The hon. Member for Argyll and Bute described the Government’s policy. It is the long-standing policy of the British Government that the determination of genocide should be made by a competent court. Whether or not that determination is made, we are committed to robust action. In 2017, the UK was instrumental in the adoption of UN resolution 2379, which established the UN investigative team to promote accountability for crimes committed by Daesh. Since then, a huge amount of work has taken place to gather evidence to map the appalling crimes of Daesh. The UK Government have contributed nearly £2 million to the team, and we continue to champion its vital work. Above all, Yazidis and all other Iraqis deserve a safe and secure future, which is why we remain a leading member of the global coalition against Daesh, supporting the Government of Iraq to ensure that Daesh can never recover and repeat its appalling crimes.
Every hon. Member has asked about the UK Government’s position on the recent ruling of genocide in Germany. I will start by saying we condemn in the strongest terms the atrocities committed by Daesh against all civilians. We note the conviction in the German court on

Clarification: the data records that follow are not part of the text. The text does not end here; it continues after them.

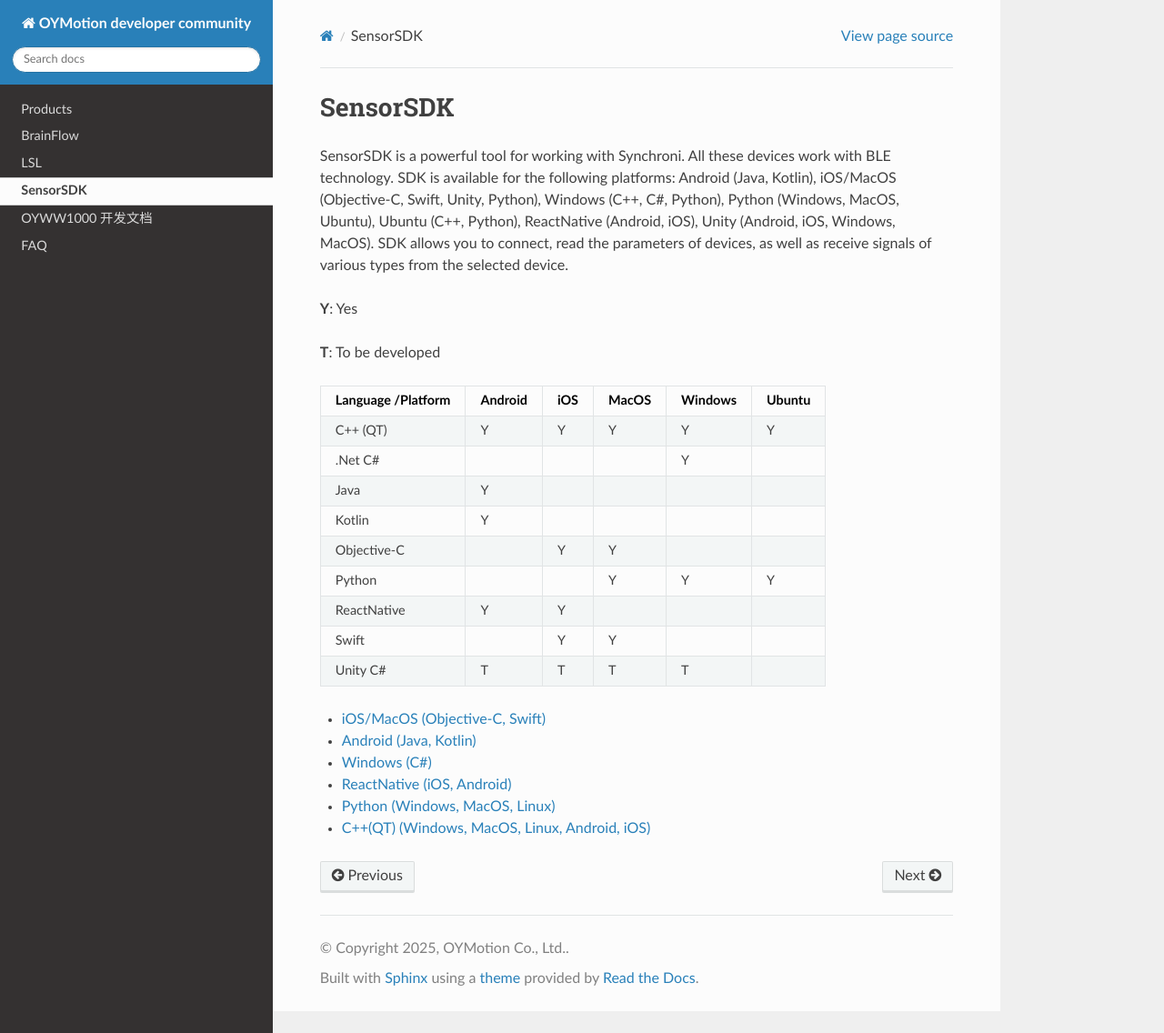
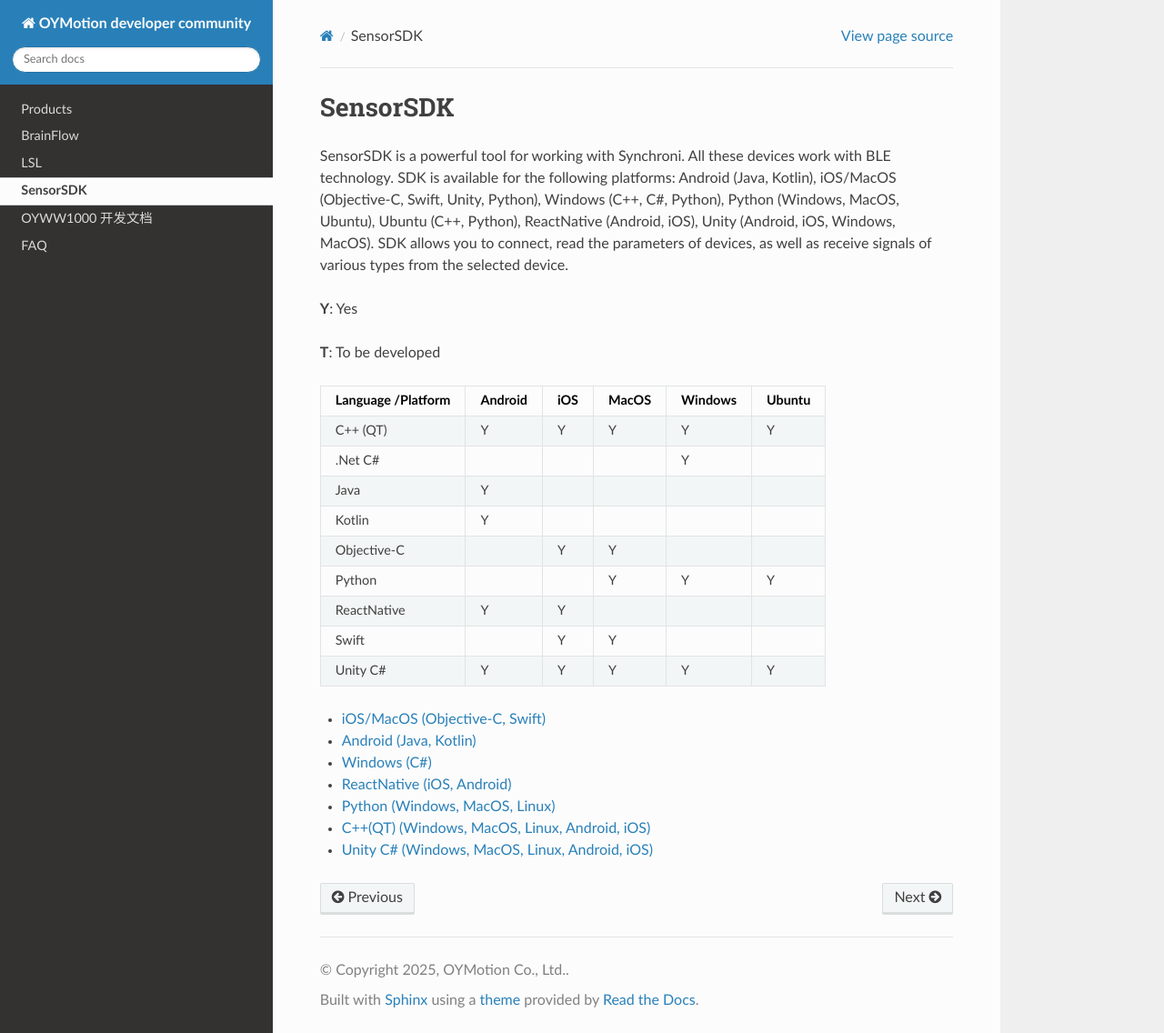
Before and after one commit to oymotion/develope_faq, a Sphinx documentation site: the page built from doc/source/SDK.rst, in a window 1280 px wide and 1136 px high. Shown: the whole window at 91% size. Built offline with Sphinx 7.4.7 and the Read the Docs theme 3.1.0, drawn with Linux system fonts in a browser that asks for light colours.

Commit message:
update matrix

```diff
--- a/doc/source/SDK.rst
+++ b/doc/source/SDK.rst
@@ -27,7 +27,7 @@ SensorSDK is a powerful tool for working with Synchroni. All these devices work
 +-------------+------------+-----------+------------+------------+-----------+
 | Swift       |            |     Y     |     Y      |            |           |
 +-------------+------------+-----------+------------+------------+-----------+
-| Unity C#    |     T      |     T     |     T      |     T      |           |
+| Unity C#    |     Y      |     Y     |     Y      |     Y      |     Y     |
 +-------------+------------+-----------+------------+------------+-----------+
 
 
@@ -37,3 +37,4 @@ SensorSDK is a powerful tool for working with Synchroni. All these devices work
 - `ReactNative (iOS, Android) <https://github.com/SynchroniSI/Synchroni_SDK_React_Native>`_
 - `Python (Windows, MacOS, Linux) <https://github.com/oymotion/SynchroniSDKPython>`_
 - `C++(QT) (Windows, MacOS, Linux, Android, iOS) <https://github.com/oymotion/SynchronyQtDemo>`_
+- `Unity C# (Windows, MacOS, Linux, Android, iOS) <https://github.com/oymotion/SynchronyUnityDemo>`_
```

To reduce the risk of a Daesh resurgence, it is essential to build a more stable and inclusive Iraq. The UK has designated Iraq as a human rights priority country. Work to promote and defend freedom of religion or belief in Iraq is at the centre of that strategy. We believe passionately that the freedom to choose and practise a religion or to have no religion at all is a universal human right that everyone should enjoy. We are standing up for those who face religious persecution and those denied the right to practise their faith or belief freely. We continue to press the Government of Iraq and the Kurdistan Regional Government to promote freedom of religion or belief and to improve the lives of religious minorities.